• Your task: Please copy every line from the following entries in which the word "data" appears.

[Saved entries]
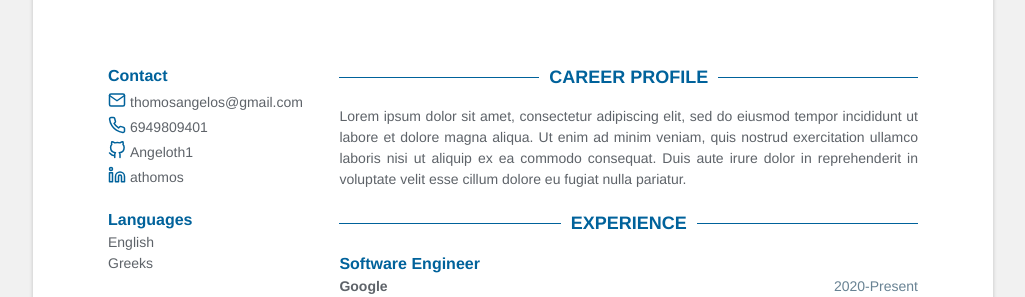
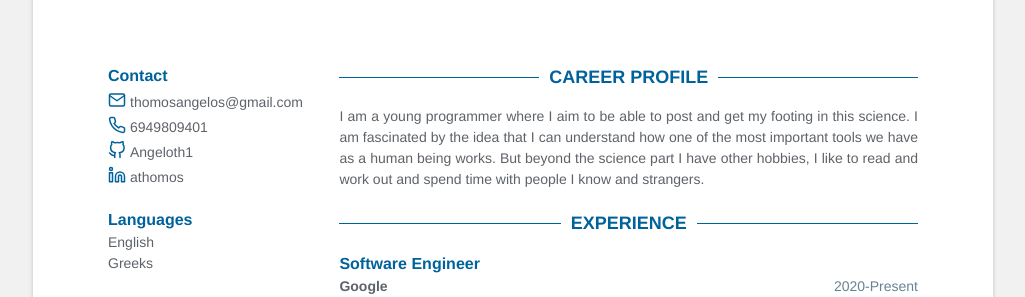
Before and after one commit to Stavrospanakakis/jekyll-cv, a Jekyll site: the page built from index.html, in a window 1280 px wide. Shown: the part 127-424 px from the top of the page, without its empty margins (127-1152 px from the left). Built offline with Jekyll 4.4.1, drawn with Linux system fonts in a browser that asks for light colours.

Commit message:
Update data.yml

```diff
--- a/_data/data.yml
+++ b/_data/data.yml
@@ -19,13 +19,10 @@ education:
   - degree: BSc in Informatics
     time: 2019 - present
     university: Ionian University
-
   - webinar: Ethical-Hacking
     company: Audax
-
   - webinar: Responsive Web Design
     company: freecodecamp
-
   - webinar: Webpage Dev
     company: Google (Grow Greek Tourism)
 
@@ -43,11 +40,10 @@ skills:
 
 # Profile
 profile: |
-  Lorem ipsum dolor sit amet, consectetur adipiscing elit, sed do eiusmod
-  tempor incididunt ut labore et dolore magna aliqua. Ut enim ad minim veniam,
-  quis nostrud exercitation ullamco laboris nisi ut aliquip ex ea commodo consequat.
-  Duis aute irure dolor in reprehenderit in voluptate velit esse cillum dolore eu
-  fugiat nulla pariatur.
+  I am a young programmer where I aim to be able to post and get my footing in this science.
+  I am fascinated by the idea that I can understand how one of the most important tools we have as a human being works.
+  But beyond the science part I have other hobbies,
+  I like to read and work out and spend time with people I know and strangers.
 
 # Experience
 experience:
```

• Task result:
Update data.yml
--- a/_data/data.yml
+++ b/_data/data.yml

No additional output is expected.